Around 6th grade, I wore all of my flashlights for Halloween. I had about 10.

I have always liked lights a lot. I have no idea why. As a child I used to pore through flashlight manufacturers' catalogs and knew all of the major brands and models of high quality flashlights.

Over the years I've built a variety of lights for the spaces I'm living or working. Here are some of the ones I had the presence of mind to photograph.
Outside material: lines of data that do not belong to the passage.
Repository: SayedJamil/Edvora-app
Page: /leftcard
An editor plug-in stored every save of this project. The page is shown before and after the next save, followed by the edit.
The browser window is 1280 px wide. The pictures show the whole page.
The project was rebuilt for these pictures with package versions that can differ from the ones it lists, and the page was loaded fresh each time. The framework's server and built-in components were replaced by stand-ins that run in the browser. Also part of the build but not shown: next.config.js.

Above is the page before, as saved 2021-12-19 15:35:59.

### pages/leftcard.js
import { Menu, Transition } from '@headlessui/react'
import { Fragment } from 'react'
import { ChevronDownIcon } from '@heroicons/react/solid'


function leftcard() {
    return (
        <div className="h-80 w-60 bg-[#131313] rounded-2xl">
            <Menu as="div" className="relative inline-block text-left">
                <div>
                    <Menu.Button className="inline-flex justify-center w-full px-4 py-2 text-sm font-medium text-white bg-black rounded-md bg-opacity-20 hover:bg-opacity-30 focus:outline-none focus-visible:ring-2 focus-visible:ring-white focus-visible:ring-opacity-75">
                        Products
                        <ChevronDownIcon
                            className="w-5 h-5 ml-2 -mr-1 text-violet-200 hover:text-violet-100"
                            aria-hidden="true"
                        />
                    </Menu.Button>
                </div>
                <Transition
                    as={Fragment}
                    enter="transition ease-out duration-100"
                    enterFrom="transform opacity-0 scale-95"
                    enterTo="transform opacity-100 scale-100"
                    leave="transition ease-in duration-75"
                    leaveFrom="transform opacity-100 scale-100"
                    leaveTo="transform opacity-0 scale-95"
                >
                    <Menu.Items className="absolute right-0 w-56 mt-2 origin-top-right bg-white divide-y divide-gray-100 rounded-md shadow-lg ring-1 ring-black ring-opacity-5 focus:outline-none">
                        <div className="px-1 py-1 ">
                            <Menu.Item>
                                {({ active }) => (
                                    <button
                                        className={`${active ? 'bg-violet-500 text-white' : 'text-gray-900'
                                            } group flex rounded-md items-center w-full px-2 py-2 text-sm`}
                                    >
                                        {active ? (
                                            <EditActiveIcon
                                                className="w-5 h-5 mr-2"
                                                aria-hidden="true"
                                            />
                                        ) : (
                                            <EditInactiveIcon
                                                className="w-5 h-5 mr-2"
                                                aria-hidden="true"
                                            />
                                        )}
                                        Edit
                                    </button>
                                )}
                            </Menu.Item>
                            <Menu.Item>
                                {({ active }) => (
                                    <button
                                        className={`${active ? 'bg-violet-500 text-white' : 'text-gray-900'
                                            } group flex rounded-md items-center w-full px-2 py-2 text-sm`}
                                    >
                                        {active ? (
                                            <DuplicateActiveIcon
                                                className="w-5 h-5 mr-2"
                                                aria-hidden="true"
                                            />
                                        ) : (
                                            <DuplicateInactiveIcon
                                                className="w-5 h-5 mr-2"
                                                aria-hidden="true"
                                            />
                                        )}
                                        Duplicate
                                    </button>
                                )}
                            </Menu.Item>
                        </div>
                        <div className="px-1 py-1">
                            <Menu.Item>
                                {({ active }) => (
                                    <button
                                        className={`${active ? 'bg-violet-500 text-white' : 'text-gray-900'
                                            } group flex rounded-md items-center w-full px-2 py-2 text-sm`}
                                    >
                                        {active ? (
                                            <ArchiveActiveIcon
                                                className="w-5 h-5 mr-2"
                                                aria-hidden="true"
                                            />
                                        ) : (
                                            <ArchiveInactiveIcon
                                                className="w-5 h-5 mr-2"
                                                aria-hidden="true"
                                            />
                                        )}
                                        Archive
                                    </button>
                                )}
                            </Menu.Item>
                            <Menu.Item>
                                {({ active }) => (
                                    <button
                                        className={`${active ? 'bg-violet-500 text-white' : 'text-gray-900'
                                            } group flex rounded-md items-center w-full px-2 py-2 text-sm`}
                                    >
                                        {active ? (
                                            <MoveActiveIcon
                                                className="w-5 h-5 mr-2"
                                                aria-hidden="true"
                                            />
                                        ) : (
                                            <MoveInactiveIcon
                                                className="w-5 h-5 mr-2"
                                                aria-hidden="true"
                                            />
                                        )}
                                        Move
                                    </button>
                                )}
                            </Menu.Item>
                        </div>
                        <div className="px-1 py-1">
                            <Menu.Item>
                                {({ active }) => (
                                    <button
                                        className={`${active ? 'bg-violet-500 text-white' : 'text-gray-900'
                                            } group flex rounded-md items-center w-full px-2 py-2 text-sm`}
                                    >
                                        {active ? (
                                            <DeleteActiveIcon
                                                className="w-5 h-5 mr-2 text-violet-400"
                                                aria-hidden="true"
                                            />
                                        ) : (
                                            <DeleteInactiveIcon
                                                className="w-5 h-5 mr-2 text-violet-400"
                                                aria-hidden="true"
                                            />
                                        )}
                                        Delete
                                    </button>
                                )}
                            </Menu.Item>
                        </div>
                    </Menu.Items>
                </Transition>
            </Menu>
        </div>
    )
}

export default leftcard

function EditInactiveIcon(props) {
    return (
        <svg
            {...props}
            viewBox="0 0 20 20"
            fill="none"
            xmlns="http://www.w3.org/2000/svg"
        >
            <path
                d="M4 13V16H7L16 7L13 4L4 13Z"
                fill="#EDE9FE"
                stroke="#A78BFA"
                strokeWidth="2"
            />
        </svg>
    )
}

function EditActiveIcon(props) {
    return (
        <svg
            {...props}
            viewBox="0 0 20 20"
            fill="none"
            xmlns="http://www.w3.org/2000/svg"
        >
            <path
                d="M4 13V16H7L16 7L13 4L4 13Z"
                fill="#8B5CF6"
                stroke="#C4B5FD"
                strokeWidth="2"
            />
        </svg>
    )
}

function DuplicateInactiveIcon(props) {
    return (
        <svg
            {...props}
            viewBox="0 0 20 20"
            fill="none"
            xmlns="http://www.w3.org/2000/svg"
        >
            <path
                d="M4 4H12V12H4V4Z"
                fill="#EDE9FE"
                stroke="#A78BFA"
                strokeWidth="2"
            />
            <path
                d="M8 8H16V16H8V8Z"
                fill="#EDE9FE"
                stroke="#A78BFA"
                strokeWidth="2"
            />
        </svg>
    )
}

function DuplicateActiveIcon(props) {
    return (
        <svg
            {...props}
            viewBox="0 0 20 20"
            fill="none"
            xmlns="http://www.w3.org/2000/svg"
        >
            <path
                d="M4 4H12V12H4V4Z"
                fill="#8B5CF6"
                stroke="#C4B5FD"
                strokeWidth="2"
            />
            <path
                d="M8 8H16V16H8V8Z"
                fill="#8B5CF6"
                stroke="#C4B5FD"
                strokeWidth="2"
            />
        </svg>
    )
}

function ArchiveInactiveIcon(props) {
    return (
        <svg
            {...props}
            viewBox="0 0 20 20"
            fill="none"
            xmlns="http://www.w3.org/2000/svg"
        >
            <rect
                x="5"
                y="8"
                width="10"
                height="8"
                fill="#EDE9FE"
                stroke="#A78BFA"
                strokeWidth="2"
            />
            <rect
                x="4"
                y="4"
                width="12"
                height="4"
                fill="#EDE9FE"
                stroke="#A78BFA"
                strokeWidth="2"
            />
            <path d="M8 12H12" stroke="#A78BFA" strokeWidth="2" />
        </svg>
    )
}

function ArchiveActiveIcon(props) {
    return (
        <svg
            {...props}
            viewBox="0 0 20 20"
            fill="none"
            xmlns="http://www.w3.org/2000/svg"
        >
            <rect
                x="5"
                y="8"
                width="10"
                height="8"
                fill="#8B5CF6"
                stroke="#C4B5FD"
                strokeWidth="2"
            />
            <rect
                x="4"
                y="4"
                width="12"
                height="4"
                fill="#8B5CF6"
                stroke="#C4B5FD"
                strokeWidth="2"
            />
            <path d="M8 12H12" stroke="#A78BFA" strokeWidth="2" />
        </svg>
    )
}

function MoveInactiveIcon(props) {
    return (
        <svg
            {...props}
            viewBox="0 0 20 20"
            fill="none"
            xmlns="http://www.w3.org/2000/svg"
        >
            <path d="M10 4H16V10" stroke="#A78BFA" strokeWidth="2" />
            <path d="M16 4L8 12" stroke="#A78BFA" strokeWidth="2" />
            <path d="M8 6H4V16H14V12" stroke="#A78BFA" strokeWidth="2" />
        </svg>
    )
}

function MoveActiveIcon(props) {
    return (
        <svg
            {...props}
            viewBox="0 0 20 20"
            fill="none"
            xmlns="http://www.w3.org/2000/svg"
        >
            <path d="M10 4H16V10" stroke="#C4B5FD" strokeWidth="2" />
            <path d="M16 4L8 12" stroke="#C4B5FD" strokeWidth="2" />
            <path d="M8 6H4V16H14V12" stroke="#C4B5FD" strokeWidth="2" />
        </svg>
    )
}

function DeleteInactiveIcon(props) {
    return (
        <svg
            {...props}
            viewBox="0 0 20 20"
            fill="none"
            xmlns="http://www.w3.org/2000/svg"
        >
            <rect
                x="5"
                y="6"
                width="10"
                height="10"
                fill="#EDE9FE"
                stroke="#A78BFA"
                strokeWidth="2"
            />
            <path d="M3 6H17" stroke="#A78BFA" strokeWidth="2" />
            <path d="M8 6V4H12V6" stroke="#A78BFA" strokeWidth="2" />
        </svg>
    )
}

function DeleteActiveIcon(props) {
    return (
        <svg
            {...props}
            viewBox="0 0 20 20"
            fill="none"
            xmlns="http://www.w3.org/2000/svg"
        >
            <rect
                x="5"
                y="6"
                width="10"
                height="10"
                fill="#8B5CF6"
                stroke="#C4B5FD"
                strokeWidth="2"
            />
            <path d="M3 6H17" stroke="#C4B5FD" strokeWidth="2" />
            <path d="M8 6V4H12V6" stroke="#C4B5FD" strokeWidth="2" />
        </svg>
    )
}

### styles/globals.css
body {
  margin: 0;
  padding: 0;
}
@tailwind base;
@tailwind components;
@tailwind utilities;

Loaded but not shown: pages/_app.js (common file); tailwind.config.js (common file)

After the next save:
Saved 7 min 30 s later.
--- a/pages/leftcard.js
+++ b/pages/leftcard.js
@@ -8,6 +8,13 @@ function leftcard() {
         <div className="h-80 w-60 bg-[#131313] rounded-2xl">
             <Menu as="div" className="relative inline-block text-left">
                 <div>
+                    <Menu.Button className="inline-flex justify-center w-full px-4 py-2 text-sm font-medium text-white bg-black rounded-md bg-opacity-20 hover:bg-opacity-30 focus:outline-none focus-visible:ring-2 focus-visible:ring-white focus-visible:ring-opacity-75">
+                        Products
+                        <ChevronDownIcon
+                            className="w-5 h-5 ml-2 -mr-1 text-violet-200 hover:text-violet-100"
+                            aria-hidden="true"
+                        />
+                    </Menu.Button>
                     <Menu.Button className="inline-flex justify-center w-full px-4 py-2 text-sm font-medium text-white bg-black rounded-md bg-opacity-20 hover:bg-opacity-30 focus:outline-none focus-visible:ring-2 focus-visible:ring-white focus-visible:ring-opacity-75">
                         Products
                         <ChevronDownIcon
A nice salvaged lamp to illuminate a standing-height drafting table.
An old school gymnasium was demolished in the building I used to work in, and I found this fixture in the trash room. I schlepped it home but had no way to mount it, until I subsequently found the metal bracket on the street—two lucky finds into one lamp.
The inside of the reflector. The lamp has a mogul base, so I had to use a converter to put in the standard-base 150W equivalent CFL.
Homebrewed fixture for a small kitchen. It projects out from the top of the cabinet unit.
These bulbs are so nice and warm when they first turn on...and then (paradoxically) when they physically warm up the light becomes colder.
Made for my dorm room at college. A jumble of ten 15W frosted bulbs. Westinghouse made them with no markings—very beautiful.
Side view of a chandelier for a dining room. Note the one runaway bulb. It was held there by a thin piece of thread, nearly invisible.
Bottom view of the same. Note again the runaway hiding in the distance.
A sconce made from a discarded shipping tube.
When it gets scared, it retracts its bulbs.
Tree of variety.
Three of those nice Westinghouse bulbs, with a twist-lock 15A grounded plug as their base.
This light works well on the wall,
Or on a tabletop. To turn it off, just unplug.

Finally, a special purpose-built lighting design. While studying in Beijing, the rooms had an incredibly sickly blue-purple CFL glow at night, which made me crazy. I wanted to install my own incandescent lamps, but this wasn't allowed, and the housekeepers who came in every day were not tolerant of rulebreaking rebels like me.

Since the city water wasn't potable, there was always a surplus of empty plastic water bottles, which were convenient to keep on the top of the dresser. I realized that the translucent bottles were great hiding places for my secret lighting system. When the lights were off, it just looked like an unsuspicious bunch of bottles. Even the switch was obscured behind the dresser.

We were never found out, I recycled the bottles when I moved out, and light justice was served. ⁂

Creative Commons License  2014 Robert Zacharias